### EXERCISE
For the string "charts", state how many lines of the data hold it. Give nothing besides the number.

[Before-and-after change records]
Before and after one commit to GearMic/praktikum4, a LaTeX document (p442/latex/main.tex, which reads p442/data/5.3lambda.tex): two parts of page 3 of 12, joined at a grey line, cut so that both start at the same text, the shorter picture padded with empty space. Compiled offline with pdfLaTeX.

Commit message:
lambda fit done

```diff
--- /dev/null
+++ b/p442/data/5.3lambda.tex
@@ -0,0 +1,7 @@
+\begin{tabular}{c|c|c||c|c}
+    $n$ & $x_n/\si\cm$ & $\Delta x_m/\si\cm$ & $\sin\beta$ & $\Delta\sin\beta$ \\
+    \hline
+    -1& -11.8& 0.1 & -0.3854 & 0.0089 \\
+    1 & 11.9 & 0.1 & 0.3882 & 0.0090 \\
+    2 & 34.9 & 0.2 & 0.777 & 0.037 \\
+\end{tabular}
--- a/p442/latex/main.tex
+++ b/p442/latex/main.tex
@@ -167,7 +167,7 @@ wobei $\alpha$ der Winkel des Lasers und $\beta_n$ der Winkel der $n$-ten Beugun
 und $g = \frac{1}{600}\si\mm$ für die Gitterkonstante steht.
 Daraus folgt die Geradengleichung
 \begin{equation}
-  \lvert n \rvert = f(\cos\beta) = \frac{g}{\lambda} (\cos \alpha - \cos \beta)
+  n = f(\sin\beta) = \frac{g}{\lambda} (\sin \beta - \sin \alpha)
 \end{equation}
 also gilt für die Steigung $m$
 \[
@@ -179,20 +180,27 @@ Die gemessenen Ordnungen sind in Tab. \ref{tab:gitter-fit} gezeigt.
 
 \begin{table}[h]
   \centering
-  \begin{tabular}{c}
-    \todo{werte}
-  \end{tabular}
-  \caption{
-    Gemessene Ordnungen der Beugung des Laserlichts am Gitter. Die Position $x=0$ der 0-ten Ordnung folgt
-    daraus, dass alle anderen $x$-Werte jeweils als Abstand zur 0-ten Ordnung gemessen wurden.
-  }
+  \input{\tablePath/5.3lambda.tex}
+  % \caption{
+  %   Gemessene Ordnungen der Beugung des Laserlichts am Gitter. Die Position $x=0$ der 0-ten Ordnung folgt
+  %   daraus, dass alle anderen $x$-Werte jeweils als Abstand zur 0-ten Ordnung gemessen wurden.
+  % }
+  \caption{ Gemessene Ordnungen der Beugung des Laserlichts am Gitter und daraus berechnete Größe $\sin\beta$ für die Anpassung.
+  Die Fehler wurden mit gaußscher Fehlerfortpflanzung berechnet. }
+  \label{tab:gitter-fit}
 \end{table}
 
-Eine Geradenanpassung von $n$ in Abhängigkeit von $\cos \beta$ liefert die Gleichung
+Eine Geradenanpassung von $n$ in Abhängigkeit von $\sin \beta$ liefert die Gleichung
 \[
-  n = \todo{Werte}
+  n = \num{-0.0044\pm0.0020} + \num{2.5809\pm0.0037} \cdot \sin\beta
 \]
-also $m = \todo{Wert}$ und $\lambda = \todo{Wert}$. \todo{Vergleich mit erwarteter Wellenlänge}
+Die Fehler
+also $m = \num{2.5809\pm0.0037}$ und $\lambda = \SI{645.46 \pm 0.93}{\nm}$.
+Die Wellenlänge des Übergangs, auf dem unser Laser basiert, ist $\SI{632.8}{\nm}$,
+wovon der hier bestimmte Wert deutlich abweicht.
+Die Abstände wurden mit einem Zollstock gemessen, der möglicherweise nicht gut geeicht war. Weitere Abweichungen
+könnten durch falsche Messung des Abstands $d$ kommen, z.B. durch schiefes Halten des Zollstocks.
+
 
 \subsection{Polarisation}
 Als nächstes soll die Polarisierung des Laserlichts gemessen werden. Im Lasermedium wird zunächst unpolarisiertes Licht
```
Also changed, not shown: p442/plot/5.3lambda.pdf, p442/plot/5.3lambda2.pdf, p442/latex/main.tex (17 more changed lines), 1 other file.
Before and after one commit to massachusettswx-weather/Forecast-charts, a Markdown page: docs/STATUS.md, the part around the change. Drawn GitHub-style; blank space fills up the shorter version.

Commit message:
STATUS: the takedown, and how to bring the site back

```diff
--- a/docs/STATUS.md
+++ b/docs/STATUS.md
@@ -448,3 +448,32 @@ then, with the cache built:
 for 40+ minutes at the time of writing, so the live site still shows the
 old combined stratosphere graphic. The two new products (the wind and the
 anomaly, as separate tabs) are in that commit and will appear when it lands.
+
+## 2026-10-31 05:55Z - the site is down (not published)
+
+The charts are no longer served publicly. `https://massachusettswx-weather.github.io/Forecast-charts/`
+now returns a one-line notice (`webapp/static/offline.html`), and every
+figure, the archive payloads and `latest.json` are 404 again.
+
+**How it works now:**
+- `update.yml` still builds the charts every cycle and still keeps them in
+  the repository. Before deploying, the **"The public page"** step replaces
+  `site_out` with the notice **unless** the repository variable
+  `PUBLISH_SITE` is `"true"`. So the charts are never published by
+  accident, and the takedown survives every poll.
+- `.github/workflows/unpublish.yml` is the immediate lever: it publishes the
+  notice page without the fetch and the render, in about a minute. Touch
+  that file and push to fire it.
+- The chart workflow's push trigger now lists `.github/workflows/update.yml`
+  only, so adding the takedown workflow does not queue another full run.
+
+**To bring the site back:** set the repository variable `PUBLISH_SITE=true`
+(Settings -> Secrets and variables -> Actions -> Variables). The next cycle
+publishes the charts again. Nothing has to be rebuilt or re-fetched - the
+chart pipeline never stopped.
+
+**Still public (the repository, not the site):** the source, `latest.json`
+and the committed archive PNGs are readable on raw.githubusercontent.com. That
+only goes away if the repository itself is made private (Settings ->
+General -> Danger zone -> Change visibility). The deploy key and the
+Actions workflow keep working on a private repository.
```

### RESULT FOR THIS TASK
5